- [Available data]:

——

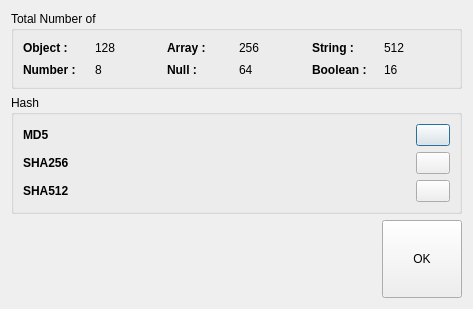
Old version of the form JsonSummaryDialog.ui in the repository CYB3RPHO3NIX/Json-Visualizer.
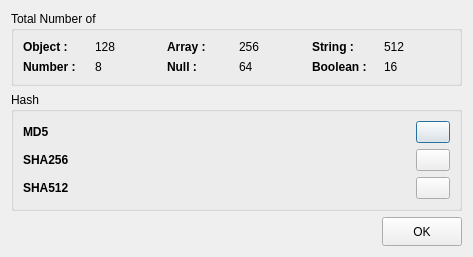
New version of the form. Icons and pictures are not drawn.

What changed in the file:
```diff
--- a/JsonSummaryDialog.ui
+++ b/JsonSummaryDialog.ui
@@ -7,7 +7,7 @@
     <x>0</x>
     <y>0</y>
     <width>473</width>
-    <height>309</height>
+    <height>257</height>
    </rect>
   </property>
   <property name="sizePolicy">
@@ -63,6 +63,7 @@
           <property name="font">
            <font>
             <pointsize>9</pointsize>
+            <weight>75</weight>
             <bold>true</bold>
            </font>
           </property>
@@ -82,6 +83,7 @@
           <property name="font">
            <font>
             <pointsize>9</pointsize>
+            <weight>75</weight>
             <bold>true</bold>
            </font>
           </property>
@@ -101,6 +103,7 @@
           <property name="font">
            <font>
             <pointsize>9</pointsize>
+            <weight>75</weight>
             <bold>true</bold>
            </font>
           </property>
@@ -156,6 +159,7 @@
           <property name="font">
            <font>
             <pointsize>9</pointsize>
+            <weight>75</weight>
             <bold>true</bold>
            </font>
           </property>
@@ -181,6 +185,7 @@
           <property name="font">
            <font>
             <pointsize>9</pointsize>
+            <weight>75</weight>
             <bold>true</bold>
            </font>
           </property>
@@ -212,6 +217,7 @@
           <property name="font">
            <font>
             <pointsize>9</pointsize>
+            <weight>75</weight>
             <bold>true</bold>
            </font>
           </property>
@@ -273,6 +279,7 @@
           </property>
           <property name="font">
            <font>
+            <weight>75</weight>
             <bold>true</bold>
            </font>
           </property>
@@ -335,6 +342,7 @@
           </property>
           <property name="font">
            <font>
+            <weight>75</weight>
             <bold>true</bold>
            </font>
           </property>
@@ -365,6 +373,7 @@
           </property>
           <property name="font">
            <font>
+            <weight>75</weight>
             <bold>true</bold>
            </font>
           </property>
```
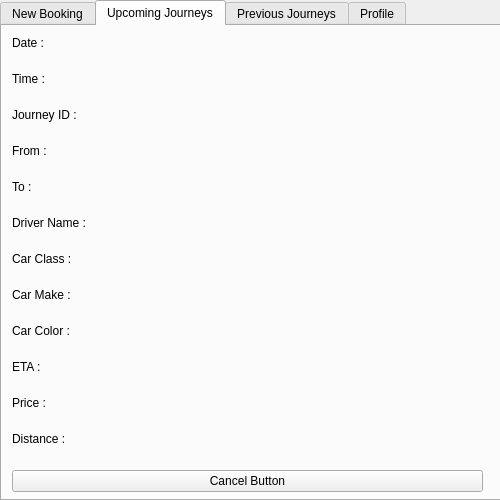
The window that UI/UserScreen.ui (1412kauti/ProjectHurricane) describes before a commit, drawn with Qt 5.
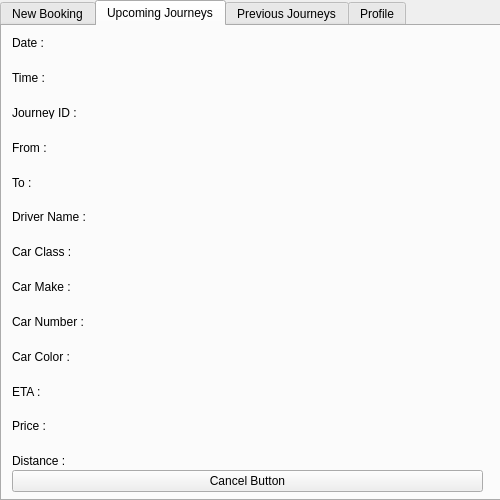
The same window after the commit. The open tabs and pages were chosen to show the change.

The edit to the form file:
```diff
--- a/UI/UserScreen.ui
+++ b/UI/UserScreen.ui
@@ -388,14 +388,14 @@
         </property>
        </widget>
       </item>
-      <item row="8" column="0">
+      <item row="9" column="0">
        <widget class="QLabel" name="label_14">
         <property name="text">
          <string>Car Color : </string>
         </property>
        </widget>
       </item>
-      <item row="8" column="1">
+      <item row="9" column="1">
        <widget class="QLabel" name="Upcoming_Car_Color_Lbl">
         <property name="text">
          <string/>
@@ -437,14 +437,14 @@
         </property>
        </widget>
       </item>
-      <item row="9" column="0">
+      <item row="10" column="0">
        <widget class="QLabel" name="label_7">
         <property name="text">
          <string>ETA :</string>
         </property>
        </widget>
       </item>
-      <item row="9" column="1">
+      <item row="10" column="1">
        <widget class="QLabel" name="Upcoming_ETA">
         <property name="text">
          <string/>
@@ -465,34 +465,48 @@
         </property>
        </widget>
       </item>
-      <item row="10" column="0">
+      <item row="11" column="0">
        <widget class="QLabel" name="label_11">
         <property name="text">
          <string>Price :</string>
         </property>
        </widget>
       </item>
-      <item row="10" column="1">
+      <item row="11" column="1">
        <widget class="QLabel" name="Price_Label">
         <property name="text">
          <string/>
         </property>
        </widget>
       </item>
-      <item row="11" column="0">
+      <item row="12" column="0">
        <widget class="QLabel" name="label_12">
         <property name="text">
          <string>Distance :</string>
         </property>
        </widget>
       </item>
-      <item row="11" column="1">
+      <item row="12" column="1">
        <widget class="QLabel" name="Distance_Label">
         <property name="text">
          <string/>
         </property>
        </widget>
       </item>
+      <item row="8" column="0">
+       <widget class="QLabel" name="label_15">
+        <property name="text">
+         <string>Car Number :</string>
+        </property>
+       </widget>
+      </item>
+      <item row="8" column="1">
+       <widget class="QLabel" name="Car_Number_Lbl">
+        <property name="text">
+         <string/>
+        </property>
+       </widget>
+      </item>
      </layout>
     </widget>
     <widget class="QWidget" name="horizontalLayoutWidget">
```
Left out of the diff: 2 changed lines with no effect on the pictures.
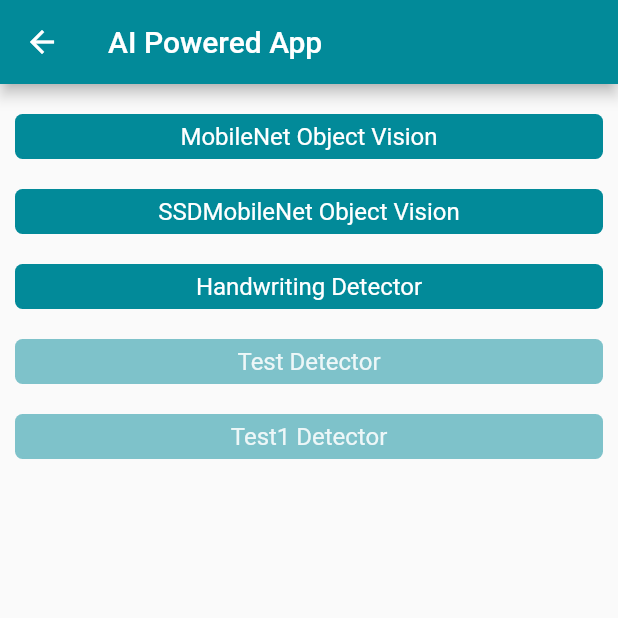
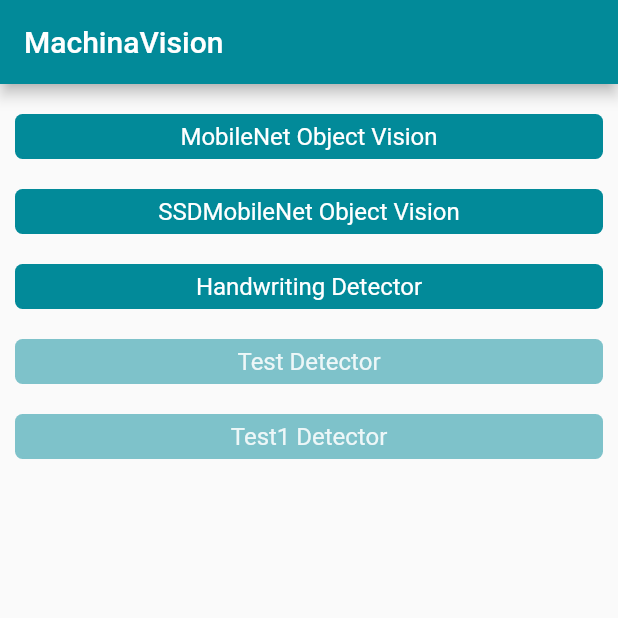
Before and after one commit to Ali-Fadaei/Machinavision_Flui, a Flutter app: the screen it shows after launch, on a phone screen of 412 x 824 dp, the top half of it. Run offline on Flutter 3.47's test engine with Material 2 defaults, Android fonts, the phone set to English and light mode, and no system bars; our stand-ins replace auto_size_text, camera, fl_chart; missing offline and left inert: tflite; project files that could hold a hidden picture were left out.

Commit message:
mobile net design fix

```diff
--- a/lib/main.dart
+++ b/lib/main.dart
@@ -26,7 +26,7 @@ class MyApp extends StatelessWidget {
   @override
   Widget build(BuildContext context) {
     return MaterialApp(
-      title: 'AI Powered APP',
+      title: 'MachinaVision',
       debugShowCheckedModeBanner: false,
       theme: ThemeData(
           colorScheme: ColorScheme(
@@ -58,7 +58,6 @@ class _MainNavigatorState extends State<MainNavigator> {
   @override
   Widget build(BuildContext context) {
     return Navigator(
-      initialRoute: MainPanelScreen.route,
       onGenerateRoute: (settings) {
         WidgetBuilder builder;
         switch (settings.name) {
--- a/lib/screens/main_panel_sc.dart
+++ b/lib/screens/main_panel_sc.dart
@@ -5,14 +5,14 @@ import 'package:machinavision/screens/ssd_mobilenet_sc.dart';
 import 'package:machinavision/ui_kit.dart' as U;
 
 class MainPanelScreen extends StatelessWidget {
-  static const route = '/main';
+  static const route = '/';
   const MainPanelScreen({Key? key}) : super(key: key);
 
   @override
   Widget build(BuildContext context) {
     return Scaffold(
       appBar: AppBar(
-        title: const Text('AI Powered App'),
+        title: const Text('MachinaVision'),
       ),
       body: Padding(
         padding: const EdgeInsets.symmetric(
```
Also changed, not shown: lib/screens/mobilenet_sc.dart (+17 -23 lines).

——

- [What is needed]:
From the first line to the last, set down the records word for word and drop the images.

- [Written response]:
Old version of the form JsonSummaryDialog.ui in the repository CYB3RPHO3NIX/Json-Visualizer.
New version of the form. Icons and pictures are not drawn.

What changed in the file:
```diff
--- a/JsonSummaryDialog.ui
+++ b/JsonSummaryDialog.ui
@@ -7,7 +7,7 @@
     <x>0</x>
     <y>0</y>
     <width>473</width>
-    <height>309</height>
+    <height>257</height>
    </rect>
   </property>
   <property name="sizePolicy">
@@ -63,6 +63,7 @@
           <property name="font">
            <font>
             <pointsize>9</pointsize>
+            <weight>75</weight>
             <bold>true</bold>
            </font>
           </property>
@@ -82,6 +83,7 @@
           <property name="font">
            <font>
             <pointsize>9</pointsize>
+            <weight>75</weight>
             <bold>true</bold>
            </font>
           </property>
@@ -101,6 +103,7 @@
           <property name="font">
            <font>
             <pointsize>9</pointsize>
+            <weight>75</weight>
             <bold>true</bold>
            </font>
           </property>
@@ -156,6 +159,7 @@
           <property name="font">
            <font>
             <pointsize>9</pointsize>
+            <weight>75</weight>
             <bold>true</bold>
            </font>
           </property>
@@ -181,6 +185,7 @@
           <property name="font">
            <font>
             <pointsize>9</pointsize>
+            <weight>75</weight>
             <bold>true</bold>
            </font>
           </property>
@@ -212,6 +217,7 @@
           <property name="font">
            <font>
             <pointsize>9</pointsize>
+            <weight>75</weight>
             <bold>true</bold>
            </font>
           </property>
@@ -273,6 +279,7 @@
           </property>
           <property name="font">
            <font>
+            <weight>75</weight>
             <bold>true</bold>
            </font>
           </property>
@@ -335,6 +342,7 @@
           </property>
           <property name="font">
            <font>
+            <weight>75</weight>
             <bold>true</bold>
            </font>
           </property>
@@ -365,6 +373,7 @@
           </property>
           <property name="font">
            <font>
+            <weight>75</weight>
             <bold>true</bold>
            </font>
           </property>
```
The window that UI/UserScreen.ui (1412kauti/ProjectHurricane) describes before a commit, drawn with Qt 5.
The same window after the commit. The open tabs and pages were chosen to show the change.

The edit to the form file:
```diff
--- a/UI/UserScreen.ui
+++ b/UI/UserScreen.ui
@@ -388,14 +388,14 @@
         </property>
        </widget>
       </item>
-      <item row="8" column="0">
+      <item row="9" column="0">
        <widget class="QLabel" name="label_14">
         <property name="text">
          <string>Car Color : </string>
         </property>
        </widget>
       </item>
-      <item row="8" column="1">
+      <item row="9" column="1">
        <widget class="QLabel" name="Upcoming_Car_Color_Lbl">
         <property name="text">
          <string/>
@@ -437,14 +437,14 @@
         </property>
        </widget>
       </item>
-      <item row="9" column="0">
+      <item row="10" column="0">
        <widget class="QLabel" name="label_7">
         <property name="text">
          <string>ETA :</string>
         </property>
        </widget>
       </item>
-      <item row="9" column="1">
+      <item row="10" column="1">
        <widget class="QLabel" name="Upcoming_ETA">
         <property name="text">
          <string/>
@@ -465,34 +465,48 @@
         </property>
        </widget>
       </item>
-      <item row="10" column="0">
+      <item row="11" column="0">
        <widget class="QLabel" name="label_11">
         <property name="text">
          <string>Price :</string>
         </property>
        </widget>
       </item>
-      <item row="10" column="1">
+      <item row="11" column="1">
        <widget class="QLabel" name="Price_Label">
         <property name="text">
          <string/>
         </property>
        </widget>
       </item>
-      <item row="11" column="0">
+      <item row="12" column="0">
        <widget class="QLabel" name="label_12">
         <property name="text">
          <string>Distance :</string>
         </property>
        </widget>
       </item>
-      <item row="11" column="1">
+      <item row="12" column="1">
        <widget class="QLabel" name="Distance_Label">
         <property name="text">
          <string/>
         </property>
        </widget>
       </item>
+      <item row="8" column="0">
+       <widget class="QLabel" name="label_15">
+        <property name="text">
+         <string>Car Number :</string>
+        </property>
+       </widget>
+      </item>
+      <item row="8" column="1">
+       <widget class="QLabel" name="Car_Number_Lbl">
+        <property name="text">
+         <string/>
+        </property>
+       </widget>
+      </item>
      </layout>
     </widget>
     <widget class="QWidget" name="horizontalLayoutWidget">
```
Left out of the diff: 2 changed lines with no effect on the pictures.
Before and after one commit to Ali-Fadaei/Machinavision_Flui, a Flutter app: the screen it shows after launch, on a phone screen of 412 x 824 dp, the top half of it. Run offline on Flutter 3.47's test engine with Material 2 defaults, Android fonts, the phone set to English and light mode, and no system bars; our stand-ins replace auto_size_text, camera, fl_chart; missing offline and left inert: tflite; project files that could hold a hidden picture were left out.

Commit message:
mobile net design fix

```diff
--- a/lib/main.dart
+++ b/lib/main.dart
@@ -26,7 +26,7 @@ class MyApp extends StatelessWidget {
   @override
   Widget build(BuildContext context) {
     return MaterialApp(
-      title: 'AI Powered APP',
+      title: 'MachinaVision',
       debugShowCheckedModeBanner: false,
       theme: ThemeData(
           colorScheme: ColorScheme(
@@ -58,7 +58,6 @@ class _MainNavigatorState extends State<MainNavigator> {
   @override
   Widget build(BuildContext context) {
     return Navigator(
-      initialRoute: MainPanelScreen.route,
       onGenerateRoute: (settings) {
         WidgetBuilder builder;
         switch (settings.name) {
--- a/lib/screens/main_panel_sc.dart
+++ b/lib/screens/main_panel_sc.dart
@@ -5,14 +5,14 @@ import 'package:machinavision/screens/ssd_mobilenet_sc.dart';
 import 'package:machinavision/ui_kit.dart' as U;
 
 class MainPanelScreen extends StatelessWidget {
-  static const route = '/main';
+  static const route = '/';
   const MainPanelScreen({Key? key}) : super(key: key);
 
   @override
   Widget build(BuildContext context) {
     return Scaffold(
       appBar: AppBar(
-        title: const Text('AI Powered App'),
+        title: const Text('MachinaVision'),
       ),
       body: Padding(
         padding: const EdgeInsets.symmetric(
```
Also changed, not shown: lib/screens/mobilenet_sc.dart (+17 -23 lines).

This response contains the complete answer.